As of Oct. 16, Michael Gallagher, owner of Village Green Restoration, and apprentice Jacob Thomas had carefully epoxied a handful of head and foot stones dating to the early 18th century that had snapped in two.
“We repair this with structural epoxy,” said Gallagher. “Then we’ll fill in any joints or loose cracks with different types of fill material.”
Gallagher has over 25 years experience in historic preservation projects. His team was contracted by the Old Burial Hill Oversight Committee to restore some of the most damaged gravestones.
An assessment identified 17 headstones, five footstones and 166 grave markers in need of repair, totaling about $75,000 of work. Initial funding is in place to restore the Lost at Sea Fishermen’s Monument, Gen. John Glover’s tomb and 10 other grave markers.

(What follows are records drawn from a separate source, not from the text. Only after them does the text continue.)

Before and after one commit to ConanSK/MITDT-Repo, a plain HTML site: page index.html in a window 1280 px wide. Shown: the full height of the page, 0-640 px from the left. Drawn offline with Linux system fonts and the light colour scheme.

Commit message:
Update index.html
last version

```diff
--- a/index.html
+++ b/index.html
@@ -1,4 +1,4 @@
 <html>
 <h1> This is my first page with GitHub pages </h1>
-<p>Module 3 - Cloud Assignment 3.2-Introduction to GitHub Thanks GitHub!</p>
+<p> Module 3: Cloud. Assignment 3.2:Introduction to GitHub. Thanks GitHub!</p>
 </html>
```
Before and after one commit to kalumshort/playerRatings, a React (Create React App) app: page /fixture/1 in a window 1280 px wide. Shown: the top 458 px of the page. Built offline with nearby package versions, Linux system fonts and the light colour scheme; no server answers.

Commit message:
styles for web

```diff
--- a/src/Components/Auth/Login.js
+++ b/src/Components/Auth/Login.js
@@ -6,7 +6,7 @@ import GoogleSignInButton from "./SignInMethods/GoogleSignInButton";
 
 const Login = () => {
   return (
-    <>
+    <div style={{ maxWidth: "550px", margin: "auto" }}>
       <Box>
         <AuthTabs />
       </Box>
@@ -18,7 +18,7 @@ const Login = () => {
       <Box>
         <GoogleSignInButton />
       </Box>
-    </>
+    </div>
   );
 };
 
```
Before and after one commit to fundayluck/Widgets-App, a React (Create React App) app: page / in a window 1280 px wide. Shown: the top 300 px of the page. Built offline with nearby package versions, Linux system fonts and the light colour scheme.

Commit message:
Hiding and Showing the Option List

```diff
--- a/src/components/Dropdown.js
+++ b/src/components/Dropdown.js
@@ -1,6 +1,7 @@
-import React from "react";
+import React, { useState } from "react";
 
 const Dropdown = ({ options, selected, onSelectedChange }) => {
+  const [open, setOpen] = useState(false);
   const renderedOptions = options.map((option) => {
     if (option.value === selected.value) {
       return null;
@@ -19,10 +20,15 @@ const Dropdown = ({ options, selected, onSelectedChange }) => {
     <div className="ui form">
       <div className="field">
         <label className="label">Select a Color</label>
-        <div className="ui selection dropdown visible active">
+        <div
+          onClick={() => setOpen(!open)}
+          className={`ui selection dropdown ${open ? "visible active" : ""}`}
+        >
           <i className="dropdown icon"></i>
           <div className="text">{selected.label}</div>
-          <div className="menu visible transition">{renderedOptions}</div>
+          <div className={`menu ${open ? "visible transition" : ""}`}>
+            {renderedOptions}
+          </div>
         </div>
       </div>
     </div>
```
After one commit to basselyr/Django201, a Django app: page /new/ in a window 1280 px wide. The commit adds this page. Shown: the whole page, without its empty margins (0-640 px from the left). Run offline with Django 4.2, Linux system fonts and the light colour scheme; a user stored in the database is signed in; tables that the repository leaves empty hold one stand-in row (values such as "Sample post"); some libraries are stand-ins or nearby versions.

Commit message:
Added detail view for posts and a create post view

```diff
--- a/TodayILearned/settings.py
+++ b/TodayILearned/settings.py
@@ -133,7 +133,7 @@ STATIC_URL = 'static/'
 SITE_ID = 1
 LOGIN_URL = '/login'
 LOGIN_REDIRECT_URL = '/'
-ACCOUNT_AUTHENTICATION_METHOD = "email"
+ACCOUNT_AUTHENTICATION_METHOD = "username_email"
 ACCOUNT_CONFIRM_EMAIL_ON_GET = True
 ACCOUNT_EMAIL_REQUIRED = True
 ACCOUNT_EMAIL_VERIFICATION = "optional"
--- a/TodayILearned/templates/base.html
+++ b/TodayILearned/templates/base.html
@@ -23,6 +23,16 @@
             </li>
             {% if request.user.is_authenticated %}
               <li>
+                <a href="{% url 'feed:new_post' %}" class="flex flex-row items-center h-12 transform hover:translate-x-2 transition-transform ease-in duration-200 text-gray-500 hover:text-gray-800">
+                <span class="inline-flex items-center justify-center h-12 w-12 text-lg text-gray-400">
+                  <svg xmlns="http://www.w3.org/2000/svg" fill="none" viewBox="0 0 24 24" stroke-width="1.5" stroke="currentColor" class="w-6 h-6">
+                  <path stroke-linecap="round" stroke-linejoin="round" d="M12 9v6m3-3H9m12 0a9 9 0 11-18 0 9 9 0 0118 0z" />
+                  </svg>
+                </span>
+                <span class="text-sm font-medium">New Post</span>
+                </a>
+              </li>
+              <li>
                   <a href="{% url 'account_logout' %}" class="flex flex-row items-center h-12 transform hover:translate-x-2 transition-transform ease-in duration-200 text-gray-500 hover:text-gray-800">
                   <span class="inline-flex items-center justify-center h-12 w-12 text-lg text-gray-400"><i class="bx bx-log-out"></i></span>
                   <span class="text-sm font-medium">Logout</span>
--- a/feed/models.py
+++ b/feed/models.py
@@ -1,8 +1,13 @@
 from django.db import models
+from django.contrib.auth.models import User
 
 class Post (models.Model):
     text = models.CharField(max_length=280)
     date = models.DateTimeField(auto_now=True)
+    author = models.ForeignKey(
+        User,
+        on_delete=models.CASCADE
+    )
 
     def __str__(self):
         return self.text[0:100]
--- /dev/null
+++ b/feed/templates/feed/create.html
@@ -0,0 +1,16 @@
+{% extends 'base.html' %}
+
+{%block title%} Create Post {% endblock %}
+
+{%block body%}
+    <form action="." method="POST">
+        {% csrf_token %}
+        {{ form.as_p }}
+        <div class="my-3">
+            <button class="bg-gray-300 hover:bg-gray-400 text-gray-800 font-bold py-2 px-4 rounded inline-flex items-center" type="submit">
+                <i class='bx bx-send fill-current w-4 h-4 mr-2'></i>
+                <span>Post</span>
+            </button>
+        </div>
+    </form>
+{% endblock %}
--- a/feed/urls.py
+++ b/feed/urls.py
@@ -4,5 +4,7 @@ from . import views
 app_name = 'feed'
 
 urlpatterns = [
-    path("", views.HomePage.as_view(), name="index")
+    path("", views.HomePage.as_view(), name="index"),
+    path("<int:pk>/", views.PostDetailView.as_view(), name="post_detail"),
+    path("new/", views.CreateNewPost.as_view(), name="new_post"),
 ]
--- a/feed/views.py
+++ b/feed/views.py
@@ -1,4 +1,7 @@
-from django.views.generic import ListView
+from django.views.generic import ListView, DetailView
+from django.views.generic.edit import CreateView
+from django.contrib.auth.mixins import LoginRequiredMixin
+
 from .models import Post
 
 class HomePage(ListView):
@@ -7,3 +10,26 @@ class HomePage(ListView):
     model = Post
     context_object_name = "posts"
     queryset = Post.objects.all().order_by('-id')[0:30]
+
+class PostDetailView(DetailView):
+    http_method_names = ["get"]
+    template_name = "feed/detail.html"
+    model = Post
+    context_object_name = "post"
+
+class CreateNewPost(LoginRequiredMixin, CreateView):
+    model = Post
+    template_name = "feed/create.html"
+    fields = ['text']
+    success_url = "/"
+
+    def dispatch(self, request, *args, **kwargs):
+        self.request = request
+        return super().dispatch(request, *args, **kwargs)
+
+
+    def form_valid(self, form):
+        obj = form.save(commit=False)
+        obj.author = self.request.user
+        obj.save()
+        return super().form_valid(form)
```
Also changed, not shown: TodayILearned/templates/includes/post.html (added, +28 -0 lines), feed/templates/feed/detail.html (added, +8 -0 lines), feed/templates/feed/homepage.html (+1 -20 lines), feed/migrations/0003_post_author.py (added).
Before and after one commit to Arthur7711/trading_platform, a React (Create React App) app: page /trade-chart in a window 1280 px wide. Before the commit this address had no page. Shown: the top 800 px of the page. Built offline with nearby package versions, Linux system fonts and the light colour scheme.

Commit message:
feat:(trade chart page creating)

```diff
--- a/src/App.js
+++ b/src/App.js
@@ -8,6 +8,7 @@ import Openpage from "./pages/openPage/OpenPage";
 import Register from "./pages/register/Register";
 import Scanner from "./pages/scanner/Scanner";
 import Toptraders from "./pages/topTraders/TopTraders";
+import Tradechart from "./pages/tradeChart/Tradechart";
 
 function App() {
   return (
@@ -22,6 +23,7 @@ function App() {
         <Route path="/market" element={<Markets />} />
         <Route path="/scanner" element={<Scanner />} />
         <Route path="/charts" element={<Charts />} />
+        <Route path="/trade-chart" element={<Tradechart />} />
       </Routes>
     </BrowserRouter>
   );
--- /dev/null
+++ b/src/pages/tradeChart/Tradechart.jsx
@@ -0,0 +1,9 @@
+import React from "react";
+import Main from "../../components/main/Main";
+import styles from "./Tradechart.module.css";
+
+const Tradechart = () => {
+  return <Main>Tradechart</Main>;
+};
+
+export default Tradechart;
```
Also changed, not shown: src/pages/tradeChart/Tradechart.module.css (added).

The Historical Commission is funding work on the Fishermen’s Monument and Glover’s Regiment expressed interest in helping restore Glover’s tomb. A $10,000 appropriation from the 2022 Town Meeting is funding the restoration work underway.
Gallagher and Thomas erected a tripod with a pulley and rope near markers to hoist and lower heavy stones. Headstones that had formerly lain cracked and broken were mended and carefully placed on the grass to allow the epoxy repairs to set. Sections around each stone were taped off with yellow caution tape, demarcating the fragile work in progress.
The work will take about a week to complete, they said. Alex Finigan, a new member of the oversight committee, looked on eagerly as the work progressed on Monday.
“What excites me is this is more than just a [cemetery],” he said. “It’s a really important historic site.”
The slate stones, each carved by hand, are “relics of a way of life that is no longer present,” Finigan added.
“I find this stuff beautiful and interesting. This is our history,” said Finigan. “There are so few places like this, so few of these remaining that I think it’s really important.”
Standley Goodwin, a member of the oversight committee and a historian of the cemetery, agreed on the importance of upkeep.
“If you want this cemetery to continue to exist,” he said, “these stones have got to be repaired.”
He and Finigan said continual fundraising and awareness will be needed to maintain this link to Marblehead’s past. The Old Burial Hill Oversight Committee will begin a fundraising campaign within the year.
Goodwin said the cemetery, established in the late 17th century, holds about 60 Revolutionary War veterans among its 600 graves.